The cost of surrogacy ranges significantly from one country to the next. In the United States, surrogacy costs between $40,000–150,000 plus the cost of any agency fees and other expenses (Wilkinson, 2016). These prices can drop significantly if you use a surrogate in a developing country.

Fees can also add up for multiple births, Cesarean sections, or other medical issues that arise. If you go through an agency, fees often include screening costs, support services, marketing, legal counsel, and health insurance plans for the surrogate and baby (American Surrogacy, 2022).

Prices also range depending on the state where you reside. In California, for example, surrogacy costs between $70,000–120,000, with the surrogate receiving roughly $2,700 per month along with having their medical costs, insurance, clothing, and necessary transportation costs covered (Aznar, 2019).

How to find a surrogate or become one

There are many ways to search for a surrogate or become a surrogate. Some people use professional agencies in the process, while others prefer to search for someone directly using social media. 

Agencies have a quick pre-approval process beforehand, making everything quicker and safer for both parties. They also help surrogates with legal representation.

Some people opt for surrogates who live outside the United States, while others serve as surrogates for their own family members free of charge (American Surrogacy, 2022). There are many different ways to bring children into the world, and surrogacy is one of them.


If you have any medical questions or concerns, please talk to your healthcare provider. The articles on Health Guide are underpinned by peer-reviewed research and information drawn from medical societies and governmental agencies. However, they are not a substitute for professional medical advice, diagnosis, or treatment.

How we reviewed this article

Every article on Health Guide goes through rigorous fact-checking by our team of medical reviewers. Our reviewers are trained medical professionals who ensure each article contains the most up-to-date information, and that medical details have been correctly interpreted by the writer.
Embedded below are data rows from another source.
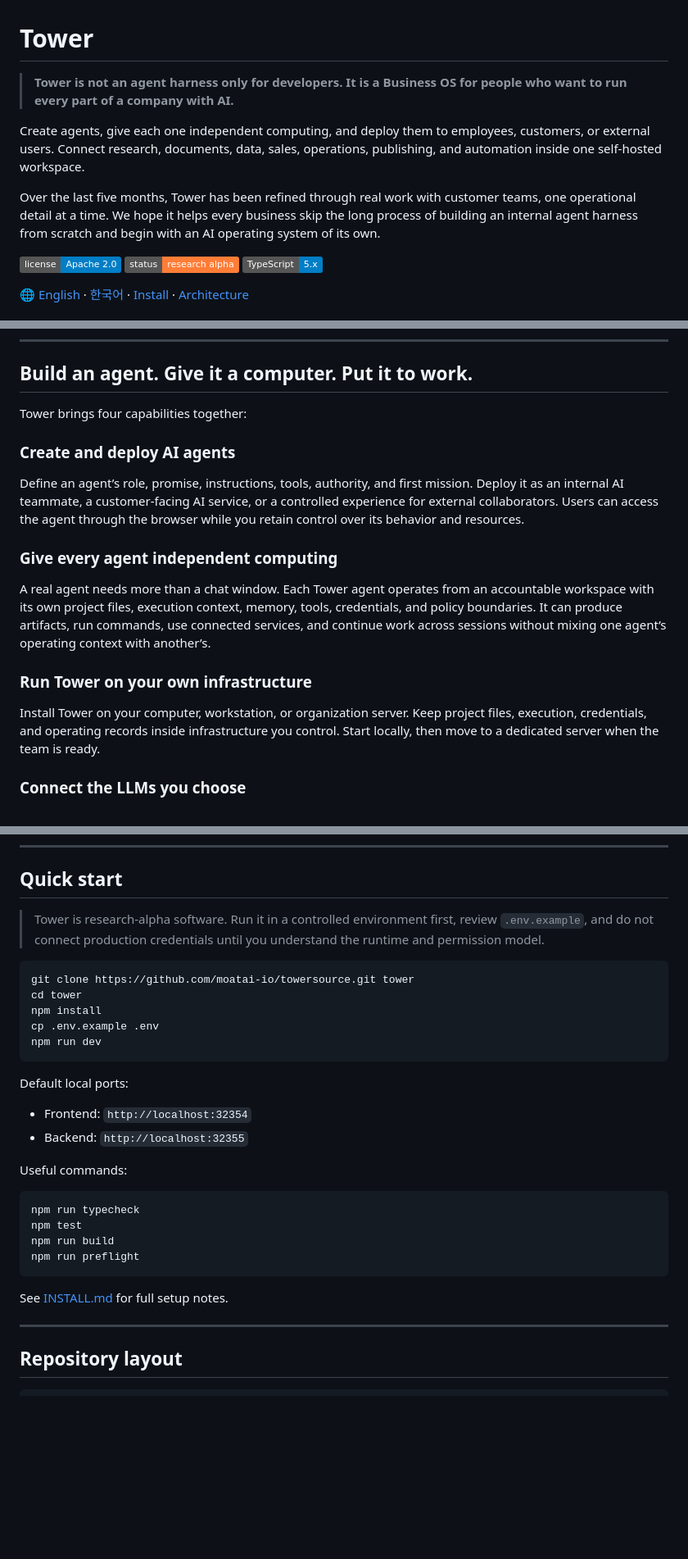
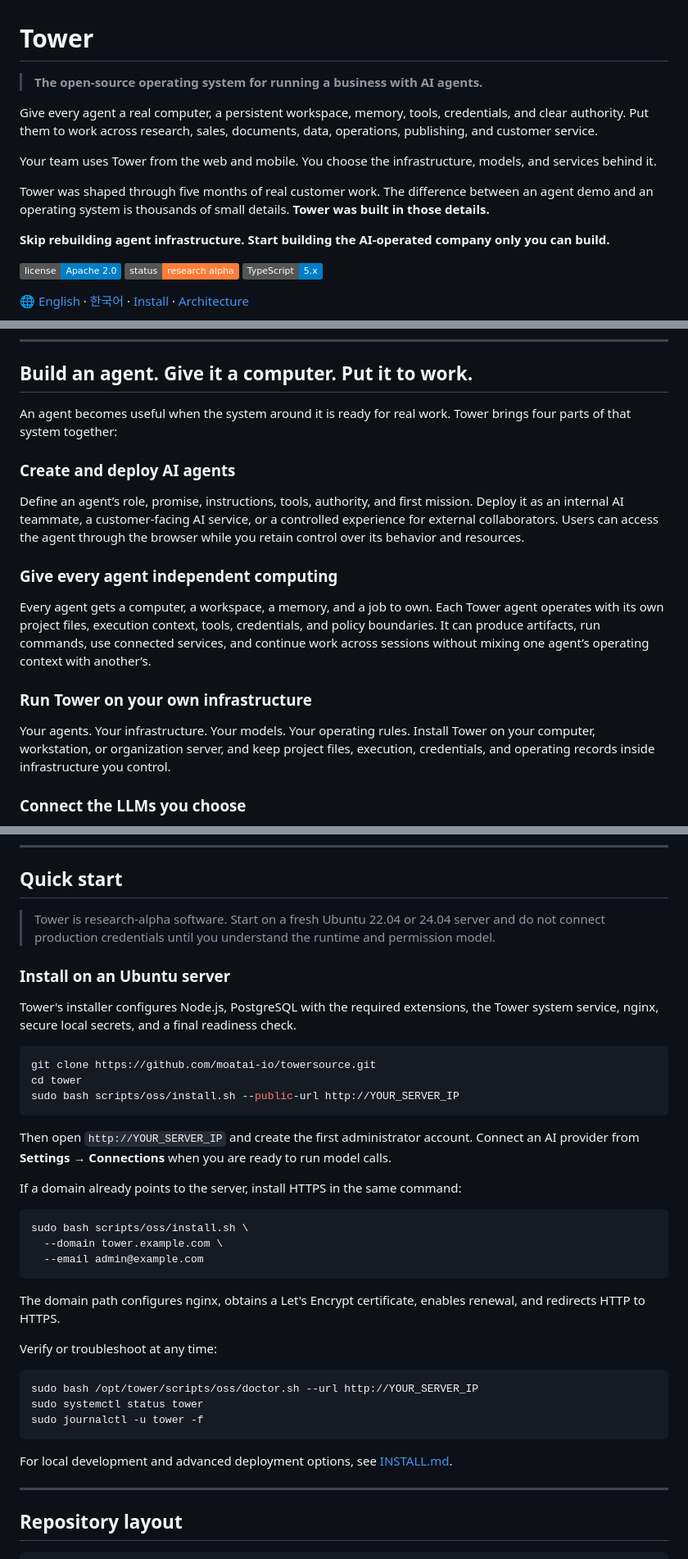
Before and after one commit to moatai-io/towersource, a Markdown page: README.md, 3 parts joined by grey strips. Shown at 82% size. Drawn GitHub-style; badges without logos; blank space fills up the shorter version.

Commit message:
docs(readme): sharpen the global Tower pitch
Lead with Tower as the open-source operating system for running a business with AI agents, including independent computing, field refinement, and the value of skipping a custom internal agent-platform build.

Tower-Session: 3dacb578-975e-4861-8813-c9ba56f2173e

````diff
--- a/README.md
+++ b/README.md
@@ -1,10 +1,14 @@
 # Tower
 
-> **Tower is not an agent harness only for developers. It is a Business OS for people who want to run every part of a company with AI.**
+> **The open-source operating system for running a business with AI agents.**
 
-Create agents, give each one independent computing, and deploy them to employees, customers, or external users. Connect research, documents, data, sales, operations, publishing, and automation inside one self-hosted workspace.
+Give every agent a real computer, a persistent workspace, memory, tools, credentials, and clear authority. Put them to work across research, sales, documents, data, operations, publishing, and customer service.
 
-Over the last five months, Tower has been refined through real work with customer teams, one operational detail at a time. We hope it helps every business skip the long process of building an internal agent harness from scratch and begin with an AI operating system of its own.
+Your team uses Tower from the web and mobile. You choose the infrastructure, models, and services behind it.
+
+Tower was shaped through five months of real customer work. The difference between an agent demo and an operating system is thousands of small details. **Tower was built in those details.**
+
+**Skip rebuilding agent infrastructure. Start building the AI-operated company only you can build.**
 
 [![License](https://img.shields.io/badge/license-Apache_2.0-blue.svg)](LICENSE)
 [![Status](https://img.shields.io/badge/status-research_alpha-orange)]()
@@ -20,7 +24,7 @@ Over the last five months, Tower has been refined through real work with custome
 
 ## Build an agent. Give it a computer. Put it to work.
 
-Tower brings four capabilities together:
+An agent becomes useful when the system around it is ready for real work. Tower brings four parts of that system together:
 
 ### Create and deploy AI agents
 
@@ -28,11 +32,11 @@ Define an agent’s role, promise, instructions, tools, authority, and first mis
 
 ### Give every agent independent computing
 
-A real agent needs more than a chat window. Each Tower agent operates from an accountable workspace with its own project files, execution context, memory, tools, credentials, and policy boundaries. It can produce artifacts, run commands, use connected services, and continue work across sessions without mixing one agent’s operating context with another’s.
+Every agent gets a computer, a workspace, a memory, and a job to own. Each Tower agent operates with its own project files, execution context, tools, credentials, and policy boundaries. It can produce artifacts, run commands, use connected services, and continue work across sessions without mixing one agent’s operating context with another’s.
 
 ### Run Tower on your own infrastructure
 
-Install Tower on your computer, workstation, or organization server. Keep project files, execution, credentials, and operating records inside infrastructure you control. Start locally, then move to a dedicated server when the team is ready.
+Your agents. Your infrastructure. Your models. Your operating rules. Install Tower on your computer, workstation, or organization server, and keep project files, execution, credentials, and operating records inside infrastructure you control.
 
 ### Connect the LLMs you choose
 
@@ -427,31 +431,39 @@ flowchart TB
 
 ## Quick start
 
-> Tower is research-alpha software. Run it in a controlled environment first, review `.env.example`, and do not connect production credentials until you understand the runtime and permission model.
+> Tower is research-alpha software. Start on a fresh Ubuntu 22.04 or 24.04 server and do not connect production credentials until you understand the runtime and permission model.
+
+### Install on an Ubuntu server
+
+Tower's installer configures Node.js, PostgreSQL with the required extensions, the Tower system service, nginx, secure local secrets, and a final readiness check.
 
 ```bash
-git clone https://github.com/moatai-io/towersource.git tower
+git clone https://github.com/moatai-io/towersource.git
 cd tower
-npm install
-cp .env.example .env
-npm run dev
+sudo bash scripts/oss/install.sh --public-url http://YOUR_SERVER_IP
 ```
 
-Default local ports:
+Then open `http://YOUR_SERVER_IP` and create the first administrator account. Connect an AI provider from **Settings → Connections** when you are ready to run model calls.
 
-- Frontend: `http://localhost:32354`
-- Backend: `http://localhost:32355`
-
-Useful commands:
+If a domain already points to the server, install HTTPS in the same command:
 
 ```bash
-npm run typecheck
-npm test
-npm run build
-npm run preflight
+sudo bash scripts/oss/install.sh \
+  --domain tower.example.com \
+  --email admin@example.com
 ```
 
-See [INSTALL.md](INSTALL.md) for full setup notes.
+The domain path configures nginx, obtains a Let's Encrypt certificate, enables renewal, and redirects HTTP to HTTPS.
+
+Verify or troubleshoot at any time:
+
+```bash
+sudo bash /opt/tower/scripts/oss/doctor.sh --url http://YOUR_SERVER_IP
+sudo systemctl status tower
+sudo journalctl -u tower -f
+```
+
+For local development and advanced deployment options, see [INSTALL.md](INSTALL.md).
 
 ---
 
````
Also changed, not shown: other parts of README.md (+1 -1 lines).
Current version

March 29, 2022

Written by

Nikita Gourishetty

Fact checked by

Yael Cooperman, MD

About the medical reviewer

Yael Cooperman is a physician and works as a Senior Manager, Medical Content & Education at Ro.